A new reports suggest that fewer prescriptions were written for opioids last year, according to STAT news.
The New York Police Department has announced it will put decoy pill bottles with tracking devices on pharmacy shelves, in an effort to track stolen painkillers. The fake bottles will appear to contain oxycodone, The New York Times reports.
The bottles will not actually contain painkillers, but will have a GPS device. “We would anticipate the burglar and robber will take numerous bottles, and among them will be the bait bottle,” said the department’s chief spokesman, Paul J. Browne.
The fake bottles rattle when they are shaken, as if they contained pills. They sit on a special base. When the bottle is lifted from the base, it starts to send out a tracking signal.
The department hopes to have the program in place by March, and is asking all of the city’s 1,800 pharmacies to participate.

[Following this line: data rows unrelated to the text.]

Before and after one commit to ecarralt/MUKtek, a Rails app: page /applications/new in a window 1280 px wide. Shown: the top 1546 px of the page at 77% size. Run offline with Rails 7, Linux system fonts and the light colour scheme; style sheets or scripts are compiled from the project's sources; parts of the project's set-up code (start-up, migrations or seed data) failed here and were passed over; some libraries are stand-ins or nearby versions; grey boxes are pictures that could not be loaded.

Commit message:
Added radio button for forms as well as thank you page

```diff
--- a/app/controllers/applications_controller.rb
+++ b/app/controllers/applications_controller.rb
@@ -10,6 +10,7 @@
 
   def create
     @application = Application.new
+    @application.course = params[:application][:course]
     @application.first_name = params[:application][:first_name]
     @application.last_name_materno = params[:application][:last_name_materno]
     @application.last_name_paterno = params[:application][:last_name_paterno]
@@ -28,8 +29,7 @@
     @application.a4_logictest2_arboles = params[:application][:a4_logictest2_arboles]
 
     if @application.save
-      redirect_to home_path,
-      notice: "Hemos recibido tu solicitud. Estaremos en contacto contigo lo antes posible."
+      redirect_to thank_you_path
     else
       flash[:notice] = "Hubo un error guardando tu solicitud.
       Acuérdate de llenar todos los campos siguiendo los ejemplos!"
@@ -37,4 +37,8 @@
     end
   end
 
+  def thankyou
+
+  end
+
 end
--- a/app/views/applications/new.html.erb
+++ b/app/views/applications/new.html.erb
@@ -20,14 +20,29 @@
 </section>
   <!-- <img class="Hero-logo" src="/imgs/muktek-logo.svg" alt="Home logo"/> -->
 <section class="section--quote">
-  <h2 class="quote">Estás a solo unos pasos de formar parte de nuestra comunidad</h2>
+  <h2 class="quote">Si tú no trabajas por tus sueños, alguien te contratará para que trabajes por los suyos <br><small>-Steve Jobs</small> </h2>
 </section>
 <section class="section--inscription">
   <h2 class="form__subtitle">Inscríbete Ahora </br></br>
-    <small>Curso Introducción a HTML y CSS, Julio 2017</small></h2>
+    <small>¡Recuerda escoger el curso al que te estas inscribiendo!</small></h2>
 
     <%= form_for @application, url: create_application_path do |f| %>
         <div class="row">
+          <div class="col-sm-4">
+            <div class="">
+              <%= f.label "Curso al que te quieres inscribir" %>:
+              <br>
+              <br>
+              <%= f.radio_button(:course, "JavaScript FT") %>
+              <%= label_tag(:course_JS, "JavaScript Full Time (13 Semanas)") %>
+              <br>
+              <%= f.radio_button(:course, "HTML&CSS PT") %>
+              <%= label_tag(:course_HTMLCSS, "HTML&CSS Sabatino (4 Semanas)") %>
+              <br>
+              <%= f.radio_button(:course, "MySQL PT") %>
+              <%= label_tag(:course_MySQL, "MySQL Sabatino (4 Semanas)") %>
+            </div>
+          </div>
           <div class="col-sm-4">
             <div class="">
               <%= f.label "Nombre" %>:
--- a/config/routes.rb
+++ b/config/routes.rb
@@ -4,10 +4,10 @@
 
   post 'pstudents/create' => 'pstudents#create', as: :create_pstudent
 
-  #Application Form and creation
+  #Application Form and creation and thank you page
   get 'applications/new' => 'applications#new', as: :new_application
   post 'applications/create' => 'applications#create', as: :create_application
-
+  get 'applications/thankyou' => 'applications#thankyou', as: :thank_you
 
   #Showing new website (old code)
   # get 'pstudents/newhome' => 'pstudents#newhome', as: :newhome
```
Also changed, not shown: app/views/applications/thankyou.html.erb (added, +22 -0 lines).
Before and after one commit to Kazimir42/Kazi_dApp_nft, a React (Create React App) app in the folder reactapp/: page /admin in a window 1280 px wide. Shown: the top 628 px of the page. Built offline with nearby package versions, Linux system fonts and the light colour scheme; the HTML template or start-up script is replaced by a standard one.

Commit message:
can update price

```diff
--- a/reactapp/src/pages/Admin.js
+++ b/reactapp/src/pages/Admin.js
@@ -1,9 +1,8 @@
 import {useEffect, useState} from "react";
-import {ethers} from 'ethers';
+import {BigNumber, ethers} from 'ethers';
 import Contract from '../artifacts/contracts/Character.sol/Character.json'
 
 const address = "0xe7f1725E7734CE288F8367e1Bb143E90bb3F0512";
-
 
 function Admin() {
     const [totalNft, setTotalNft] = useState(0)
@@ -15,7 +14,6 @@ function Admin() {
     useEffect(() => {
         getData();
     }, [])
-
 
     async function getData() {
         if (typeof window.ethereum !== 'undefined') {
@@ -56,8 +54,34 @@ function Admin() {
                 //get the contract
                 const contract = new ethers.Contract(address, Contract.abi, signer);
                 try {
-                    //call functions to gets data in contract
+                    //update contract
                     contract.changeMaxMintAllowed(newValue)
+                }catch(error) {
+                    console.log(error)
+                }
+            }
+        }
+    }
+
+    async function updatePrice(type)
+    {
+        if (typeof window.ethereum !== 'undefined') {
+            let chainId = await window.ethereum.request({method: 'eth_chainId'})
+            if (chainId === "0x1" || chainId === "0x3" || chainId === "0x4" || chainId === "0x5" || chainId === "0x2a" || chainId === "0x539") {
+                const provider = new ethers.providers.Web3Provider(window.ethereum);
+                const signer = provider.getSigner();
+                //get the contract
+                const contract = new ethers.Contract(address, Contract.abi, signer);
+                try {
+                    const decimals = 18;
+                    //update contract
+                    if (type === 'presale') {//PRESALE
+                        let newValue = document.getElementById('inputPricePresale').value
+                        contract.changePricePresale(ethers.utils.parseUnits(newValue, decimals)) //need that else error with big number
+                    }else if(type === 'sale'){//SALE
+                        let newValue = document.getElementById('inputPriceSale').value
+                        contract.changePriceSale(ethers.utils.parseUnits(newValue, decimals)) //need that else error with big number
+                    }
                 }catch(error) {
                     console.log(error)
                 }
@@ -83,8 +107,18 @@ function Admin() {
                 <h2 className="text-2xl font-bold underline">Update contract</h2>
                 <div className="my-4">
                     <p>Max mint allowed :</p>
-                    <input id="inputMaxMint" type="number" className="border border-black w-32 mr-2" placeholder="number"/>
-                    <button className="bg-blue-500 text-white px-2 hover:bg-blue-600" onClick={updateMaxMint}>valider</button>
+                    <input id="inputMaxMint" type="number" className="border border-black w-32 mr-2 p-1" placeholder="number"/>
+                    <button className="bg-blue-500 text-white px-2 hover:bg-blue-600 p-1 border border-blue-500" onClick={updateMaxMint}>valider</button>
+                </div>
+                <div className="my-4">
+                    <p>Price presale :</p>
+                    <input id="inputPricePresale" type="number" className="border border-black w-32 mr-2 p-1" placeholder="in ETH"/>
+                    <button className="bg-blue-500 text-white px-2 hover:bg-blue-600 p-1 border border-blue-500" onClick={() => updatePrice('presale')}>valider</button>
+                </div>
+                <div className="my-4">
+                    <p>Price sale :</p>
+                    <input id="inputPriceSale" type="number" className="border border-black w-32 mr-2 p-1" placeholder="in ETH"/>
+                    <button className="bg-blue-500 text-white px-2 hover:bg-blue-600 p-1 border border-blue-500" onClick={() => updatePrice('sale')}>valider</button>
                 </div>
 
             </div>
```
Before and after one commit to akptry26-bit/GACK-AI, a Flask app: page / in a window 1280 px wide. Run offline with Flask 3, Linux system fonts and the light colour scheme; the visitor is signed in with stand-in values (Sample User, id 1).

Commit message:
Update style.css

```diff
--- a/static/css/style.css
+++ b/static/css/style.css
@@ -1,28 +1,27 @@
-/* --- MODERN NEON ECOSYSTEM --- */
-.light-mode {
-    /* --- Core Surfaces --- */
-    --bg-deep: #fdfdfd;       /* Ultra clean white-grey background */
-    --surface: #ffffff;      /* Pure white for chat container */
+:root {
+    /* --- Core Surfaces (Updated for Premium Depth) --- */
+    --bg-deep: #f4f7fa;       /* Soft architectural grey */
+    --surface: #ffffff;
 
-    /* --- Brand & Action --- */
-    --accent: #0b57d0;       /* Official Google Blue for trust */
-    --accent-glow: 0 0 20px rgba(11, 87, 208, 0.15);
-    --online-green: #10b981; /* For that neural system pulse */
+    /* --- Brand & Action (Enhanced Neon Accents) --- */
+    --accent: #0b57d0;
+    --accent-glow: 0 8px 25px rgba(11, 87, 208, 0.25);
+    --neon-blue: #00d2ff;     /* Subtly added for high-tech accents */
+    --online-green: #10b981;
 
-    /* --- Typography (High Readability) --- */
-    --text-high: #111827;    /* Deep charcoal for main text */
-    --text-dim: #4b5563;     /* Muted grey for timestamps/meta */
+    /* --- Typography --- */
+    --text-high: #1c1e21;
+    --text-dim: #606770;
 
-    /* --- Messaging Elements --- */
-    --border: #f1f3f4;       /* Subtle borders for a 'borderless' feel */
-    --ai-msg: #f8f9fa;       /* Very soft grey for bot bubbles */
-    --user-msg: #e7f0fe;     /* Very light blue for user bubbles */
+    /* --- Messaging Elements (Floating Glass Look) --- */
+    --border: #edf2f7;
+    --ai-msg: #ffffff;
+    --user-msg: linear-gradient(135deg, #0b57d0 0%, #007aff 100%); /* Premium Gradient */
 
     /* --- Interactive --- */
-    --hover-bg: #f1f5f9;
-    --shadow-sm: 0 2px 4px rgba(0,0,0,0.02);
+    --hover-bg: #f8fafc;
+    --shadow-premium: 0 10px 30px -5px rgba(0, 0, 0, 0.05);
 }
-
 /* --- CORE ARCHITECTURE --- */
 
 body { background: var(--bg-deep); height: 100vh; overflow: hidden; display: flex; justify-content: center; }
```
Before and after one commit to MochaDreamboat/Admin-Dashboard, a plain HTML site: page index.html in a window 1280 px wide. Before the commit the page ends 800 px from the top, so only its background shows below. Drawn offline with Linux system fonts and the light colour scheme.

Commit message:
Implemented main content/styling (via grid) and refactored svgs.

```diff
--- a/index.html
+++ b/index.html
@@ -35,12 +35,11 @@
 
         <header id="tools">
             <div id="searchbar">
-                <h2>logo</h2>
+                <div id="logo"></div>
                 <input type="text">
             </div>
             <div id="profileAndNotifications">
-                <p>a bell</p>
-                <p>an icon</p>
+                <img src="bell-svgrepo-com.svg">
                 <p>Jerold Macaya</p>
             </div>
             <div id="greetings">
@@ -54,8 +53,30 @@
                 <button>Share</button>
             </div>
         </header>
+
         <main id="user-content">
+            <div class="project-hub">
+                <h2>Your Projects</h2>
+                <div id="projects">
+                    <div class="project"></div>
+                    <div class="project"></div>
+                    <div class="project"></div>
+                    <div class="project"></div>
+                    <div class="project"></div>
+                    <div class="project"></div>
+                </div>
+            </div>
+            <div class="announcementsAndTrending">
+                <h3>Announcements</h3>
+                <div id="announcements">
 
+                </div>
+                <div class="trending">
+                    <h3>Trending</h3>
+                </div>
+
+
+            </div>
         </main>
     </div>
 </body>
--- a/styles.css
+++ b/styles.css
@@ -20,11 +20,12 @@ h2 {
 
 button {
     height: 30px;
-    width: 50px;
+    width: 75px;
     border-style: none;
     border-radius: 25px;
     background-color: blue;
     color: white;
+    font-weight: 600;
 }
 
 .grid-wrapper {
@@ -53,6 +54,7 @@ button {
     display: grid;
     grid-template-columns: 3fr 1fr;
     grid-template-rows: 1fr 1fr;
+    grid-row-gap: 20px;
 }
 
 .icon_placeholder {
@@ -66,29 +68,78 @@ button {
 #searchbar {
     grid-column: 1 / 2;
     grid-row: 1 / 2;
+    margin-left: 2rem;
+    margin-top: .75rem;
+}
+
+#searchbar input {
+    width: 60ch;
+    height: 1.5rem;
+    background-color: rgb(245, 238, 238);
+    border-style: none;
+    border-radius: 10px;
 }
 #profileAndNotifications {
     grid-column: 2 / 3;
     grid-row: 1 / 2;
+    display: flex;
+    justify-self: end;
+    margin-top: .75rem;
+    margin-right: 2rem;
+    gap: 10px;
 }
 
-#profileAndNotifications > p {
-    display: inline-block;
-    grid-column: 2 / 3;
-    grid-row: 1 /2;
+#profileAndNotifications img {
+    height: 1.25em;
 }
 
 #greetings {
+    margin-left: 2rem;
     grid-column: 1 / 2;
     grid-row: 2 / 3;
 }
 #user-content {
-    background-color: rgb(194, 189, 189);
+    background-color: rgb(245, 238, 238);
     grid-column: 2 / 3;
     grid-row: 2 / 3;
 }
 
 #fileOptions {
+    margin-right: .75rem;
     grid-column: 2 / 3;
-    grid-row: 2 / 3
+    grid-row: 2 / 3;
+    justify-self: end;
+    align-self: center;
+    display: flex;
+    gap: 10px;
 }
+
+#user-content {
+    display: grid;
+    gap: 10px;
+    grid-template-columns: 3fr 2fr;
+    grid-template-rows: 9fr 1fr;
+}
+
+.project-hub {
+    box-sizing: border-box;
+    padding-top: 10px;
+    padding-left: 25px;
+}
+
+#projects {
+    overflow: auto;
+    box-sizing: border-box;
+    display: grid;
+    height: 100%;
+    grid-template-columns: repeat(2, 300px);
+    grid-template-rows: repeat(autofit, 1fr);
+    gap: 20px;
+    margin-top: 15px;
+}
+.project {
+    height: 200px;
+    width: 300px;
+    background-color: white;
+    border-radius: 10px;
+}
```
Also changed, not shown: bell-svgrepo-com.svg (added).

Purdue Pharma, which makes OxyContin, developed the bottles. They are already being used in some pharmacies around the country. Around the nation, pharmacies have been robbed by armed criminals looking for narcotics, anti-anxiety drugs and other controlled medications. Some are addicted to the drugs themselves, while others sell the pills.